## Data to process:

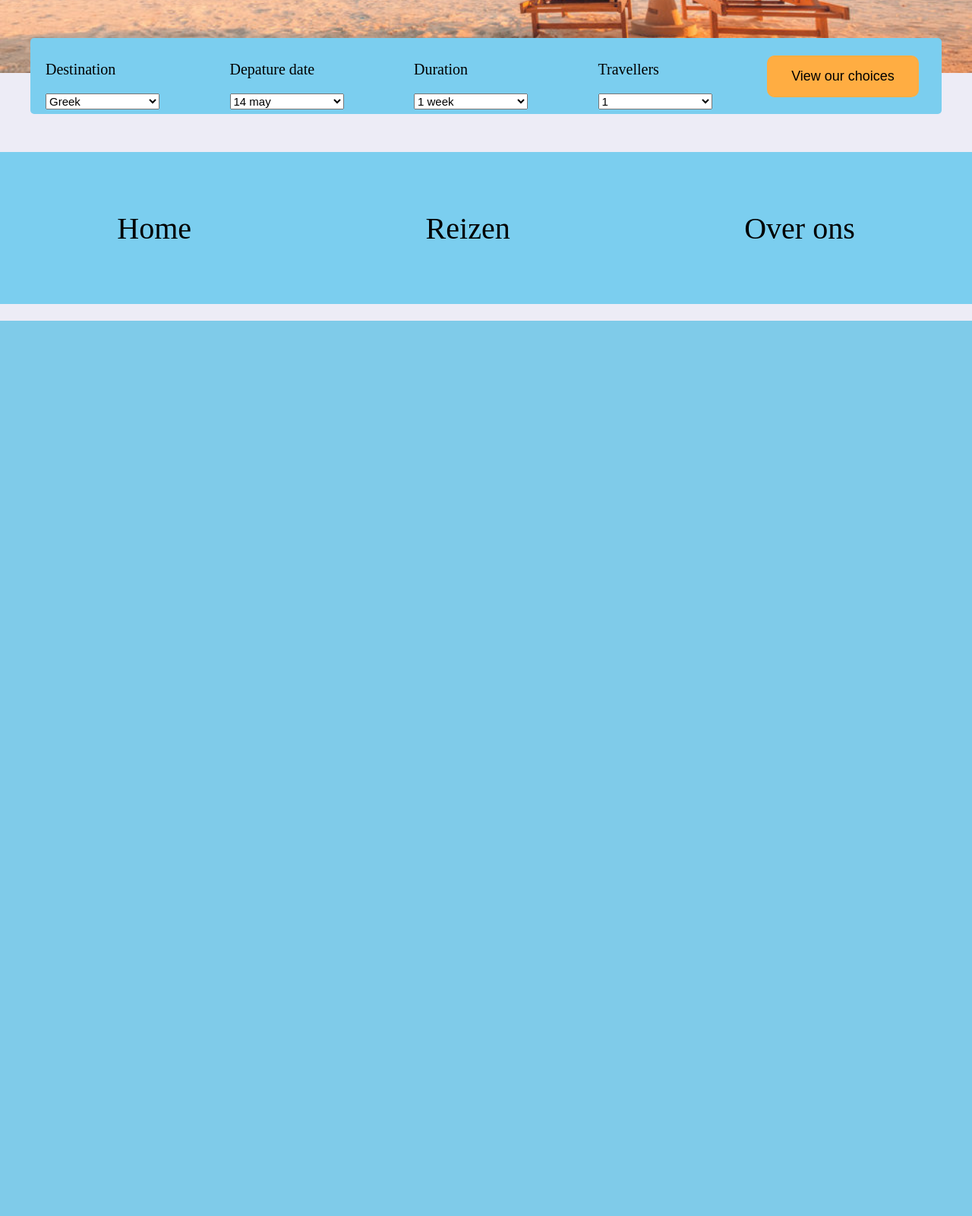
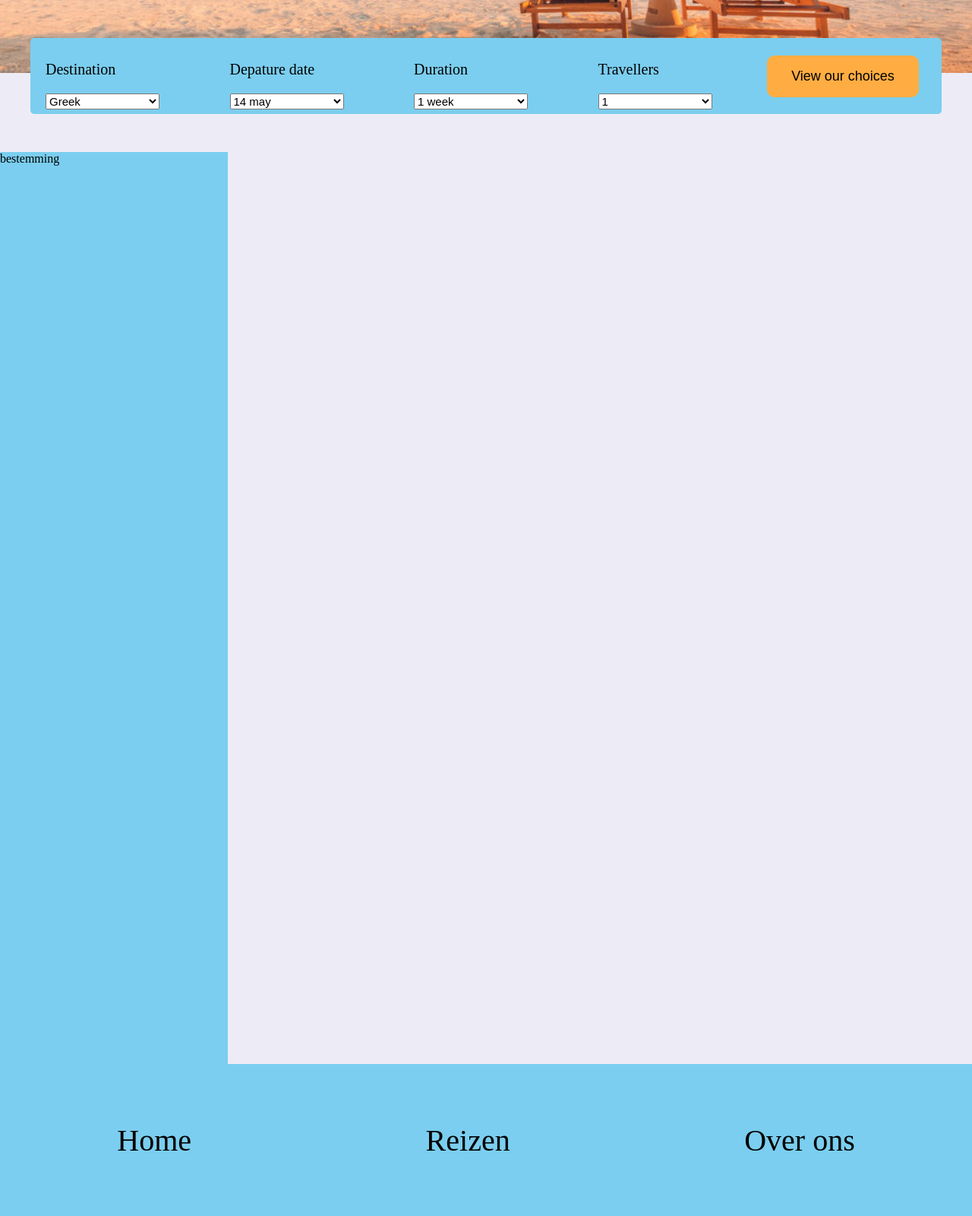
Before and after one commit to NightBlade06/WebAppReisBureau-sunnyside, a PHP site: page /overzicht.php in a window 1280 px wide. Shown: the part 378-1978 px from the top of the page at 76% size. Before the commit the page ends 800 px from the top, so only its background shows below. Run offline with PHP 8.4, Linux system fonts and the light colour scheme.

Commit message:
added a arrow up and down png and set a basic html structure for the overzicht page

```diff
--- a/assets/css/overzicht.css
+++ b/assets/css/overzicht.css
@@ -4,13 +4,15 @@ colours {
     color: #c6def7;
     color: #9cbde7;
     color: #ffad42;
-    color: #EDECF6;}
+    color: #EDECF6;
+}
 
 body {
     padding: 0;
     margin: 0;
     background-color: #EDECF6;
 }
+
 header img {
     width: 100%;
 }
@@ -26,18 +28,16 @@ footer {
 .footer-text {
     color: black;
     font-size: 40px;
-
 }
 
-main  {
+.searchBox {
     display: flex;
-    flex-direction: row;
+    flex-direction: column;
     align-items: center;
     justify-content: center;
 }
+
 .searchForm {
-    margin-top: -50px;
-    margin-bottom: 50px;
     display: flex;
     background-color: #7bceef;
     align-items: center;
@@ -46,30 +46,41 @@ main  {
     height: 100px;
     width: 1200px;
     border-radius: 5px;
+    align-self: center;
+    margin-bottom: 50px;
+    margin-top: -50px;
+}
 
-}
 .searchInputBox {
     display: flex;
     flex-direction: column;
     height: 80px;
     width: 150px;
     padding: 20px;
+    z-index: 1000;
 }
+
 .searchInputBox p {
     font-size: 20px;
 }
+
 .searchSelect {
-
+    z-index: 1;
     font-size: 15px;
 
 }
+
 .searchOption {
     font-size: 15px;
+    z-index: 1;
 }
+
 .searchButtonBox {
     display: flex;
     width: 230px;
+    z-index: 1;
 }
+
 .searchButton {
     background-color: #ffad42;
     border-block: #ffad42;
@@ -78,4 +89,10 @@ main  {
     width: 200px;
     height: 55px;
     font-size: 18px;
+    z-index: 1;
 }
+.customizationBox {
+    height: 1200px;
+    width: 300px;
+    background-color: #7bceef;
+}
--- a/overzicht.php
+++ b/overzicht.php
@@ -7,12 +7,11 @@
     <link rel="stylesheet" href="assets/css/overzicht.css">
 </head>
 <body>
-
 <header>
-    <img src="assets/img/header-img.jpg" alt="Header-img">
+    <img src="assets/img/header-img.jpg" alt="header-img">
 </header>
-
 <main>
+    <div class="searchBox">
         <form class="searchForm">
             <div class="searchInputBox">
                 <p>Destination</p>
@@ -54,6 +53,19 @@
                 <button class="searchButton" type="submit"> View our choices</button>
             </div>
         </form>
+    </div>
+    <div>
+        <div class="customizationBox">
+            <div>
+            bestemming
+            </div>
+        </div>
+        <div>
+            <div>
+
+            </div>
+        </div>
+    </div>
 </main>
 
 <footer>
```
Also changed, not shown: assets/img/arrow down.png (added), assets/img/arrow up.png (added). Lines whose indentation alone changed are shown as unchanged.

## How to complete this task:
This task calls for each line of the material that contains "main".

## Response below:
-main  {
@@ -46,30 +46,41 @@ main  {
@@ -78,4 +89,10 @@ main  {
 <main>
 </main>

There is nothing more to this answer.